> **What is being asked**: An exact copy of all the data is required, with pictures left out.

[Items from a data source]
▬▬▬▬▬▬▬▬▬▬

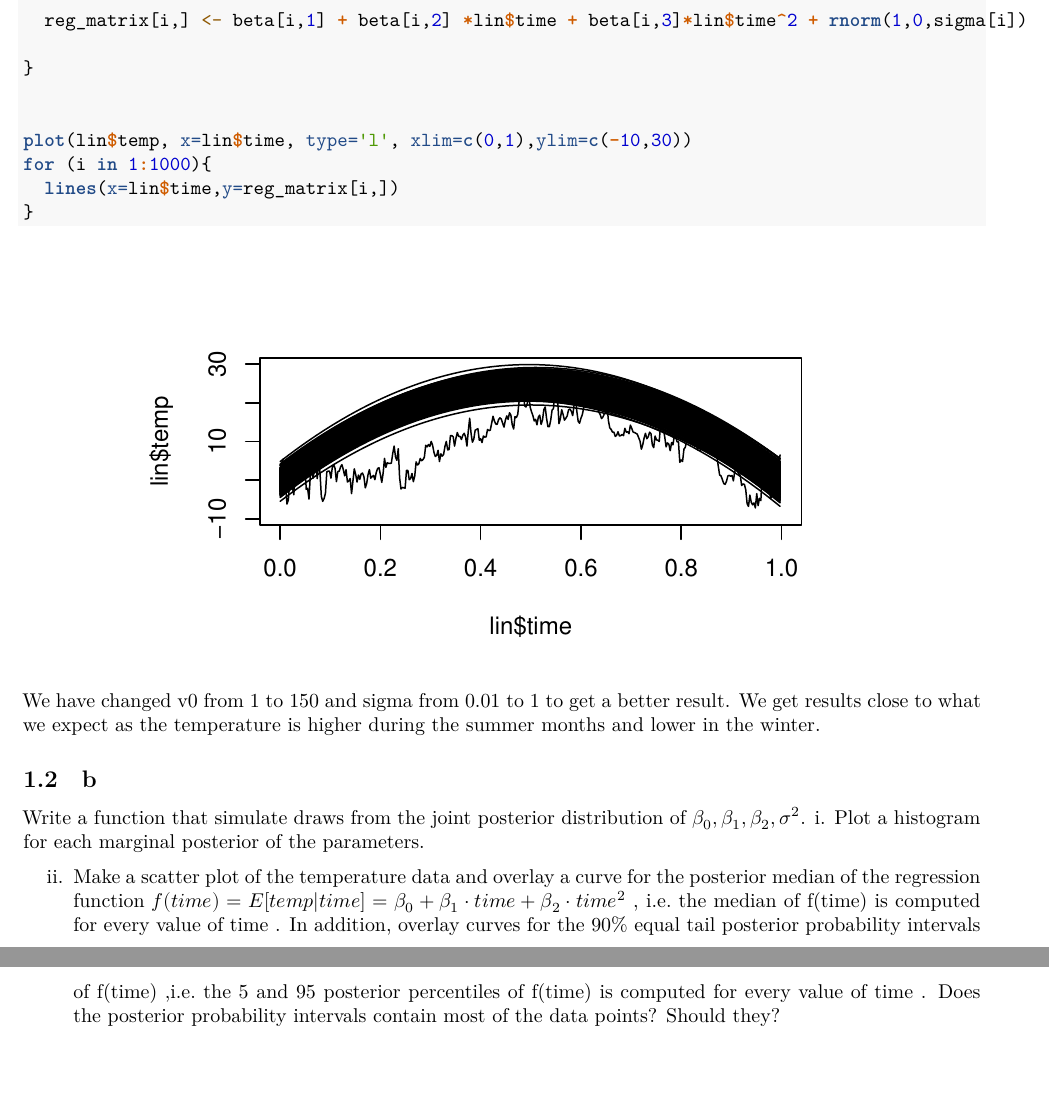
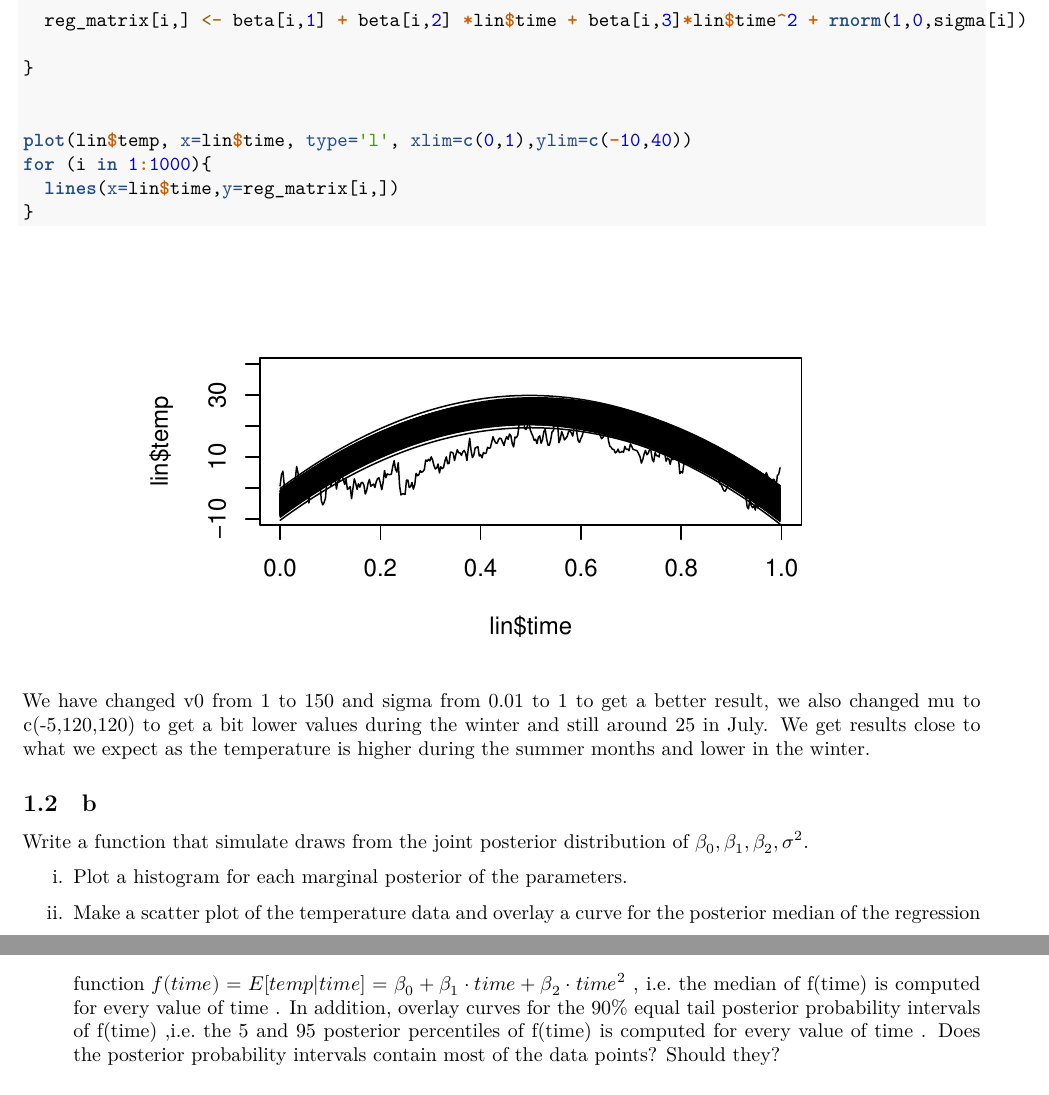
Before and after one commit to Johhed15/Bayesian-Learning, an R Markdown document (Labb 2/Lab_2.Rmd): two parts of pages 4 and 5 of 5, joined at a grey line, cut so that both start at the same text, the shorter picture padded with empty space. Rendered offline with R 4.5, knitr and Pandoc, then LaTeX, with nearby package versions.

Commit message:
param update 1a

````diff
--- a/Labb 2/Lab_2.Rmd
+++ b/Labb 2/Lab_2.Rmd
@@ -102,7 +102,7 @@ about the regression curve. [Hint: R package mvtnorm can be used and your $Inv
 ```{r}
 set.seed(123456789)
 # creating the variables
-mu0 <- t(c(0,100,-100))
+mu0 <- t(c(-5,120,-120))
 omega0 <- diag(1, nrow=3,ncol=3)
 v0 <- 150
 sigma0 <- 1
@@ -130,23 +130,28 @@ for (i in 1:1000){
 }
 
 
-plot(lin$temp, x=lin$time, type='l', xlim=c(0,1),ylim=c(-10,30))
+plot(lin$temp, x=lin$time, type='l', xlim=c(0,1),ylim=c(-10,40))
 for (i in 1:1000){
   lines(x=lin$time,y=reg_matrix[i,])
 }
 ```
 
-We have changed v0 from 1 to 150 and sigma from 0.01 to 1 to get a better result. We get results close to what we expect as the temperature is higher during the summer months and lower in the winter.
+We have changed v0 from 1 to 150 and sigma from 0.01 to 1 to get a better result, we also changed mu to c(-5,120,120) to get a bit lower values during the winter and still around 25 in July. We get results close to what we expect as the temperature is higher during the summer months and lower in the winter.
 
 ## b
 
 Write a function that simulate draws from the joint posterior distribution of $\beta_0, \beta_1 , \beta_2, \sigma²$.
+
   i. Plot a histogram for each marginal posterior of the parameters.
 
   ii. Make a scatter plot of the temperature data and overlay a curve for the
   posterior median of the regression function $f(time) = E [temp|time] = \beta_0 + \beta_1 · time + \beta_2 · time²$ , i.e. the median of      f(time) is computed for every value of time . In addition, overlay curves for the 90% equal tail posterior probability intervals of f(time)   ,i.e. the 5 and 95 posterior percentiles of f(time) is computed for every value of time . Does the posterior probability intervals contain   most of the data points? Should they?
 
+
+
+
 ```{r}
+
 
 ```
 
````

▬▬▬▬▬▬▬▬▬▬

> **Response**:
Before and after one commit to Johhed15/Bayesian-Learning, an R Markdown document (Labb 2/Lab_2.Rmd): two parts of pages 4 and 5 of 5, joined at a grey line, cut so that both start at the same text, the shorter picture padded with empty space. Rendered offline with R 4.5, knitr and Pandoc, then LaTeX, with nearby package versions.

Commit message:
param update 1a

````diff
--- a/Labb 2/Lab_2.Rmd
+++ b/Labb 2/Lab_2.Rmd
@@ -102,7 +102,7 @@ about the regression curve. [Hint: R package mvtnorm can be used and your $Inv
 ```{r}
 set.seed(123456789)
 # creating the variables
-mu0 <- t(c(0,100,-100))
+mu0 <- t(c(-5,120,-120))
 omega0 <- diag(1, nrow=3,ncol=3)
 v0 <- 150
 sigma0 <- 1
@@ -130,23 +130,28 @@ for (i in 1:1000){
 }
 
 
-plot(lin$temp, x=lin$time, type='l', xlim=c(0,1),ylim=c(-10,30))
+plot(lin$temp, x=lin$time, type='l', xlim=c(0,1),ylim=c(-10,40))
 for (i in 1:1000){
   lines(x=lin$time,y=reg_matrix[i,])
 }
 ```
 
-We have changed v0 from 1 to 150 and sigma from 0.01 to 1 to get a better result. We get results close to what we expect as the temperature is higher during the summer months and lower in the winter.
+We have changed v0 from 1 to 150 and sigma from 0.01 to 1 to get a better result, we also changed mu to c(-5,120,120) to get a bit lower values during the winter and still around 25 in July. We get results close to what we expect as the temperature is higher during the summer months and lower in the winter.
 
 ## b
 
 Write a function that simulate draws from the joint posterior distribution of $\beta_0, \beta_1 , \beta_2, \sigma²$.
+
   i. Plot a histogram for each marginal posterior of the parameters.
 
   ii. Make a scatter plot of the temperature data and overlay a curve for the
   posterior median of the regression function $f(time) = E [temp|time] = \beta_0 + \beta_1 · time + \beta_2 · time²$ , i.e. the median of      f(time) is computed for every value of time . In addition, overlay curves for the 90% equal tail posterior probability intervals of f(time)   ,i.e. the 5 and 95 posterior percentiles of f(time) is computed for every value of time . Does the posterior probability intervals contain   most of the data points? Should they?
 
+
+
+
 ```{r}
+
 
 ```
 
````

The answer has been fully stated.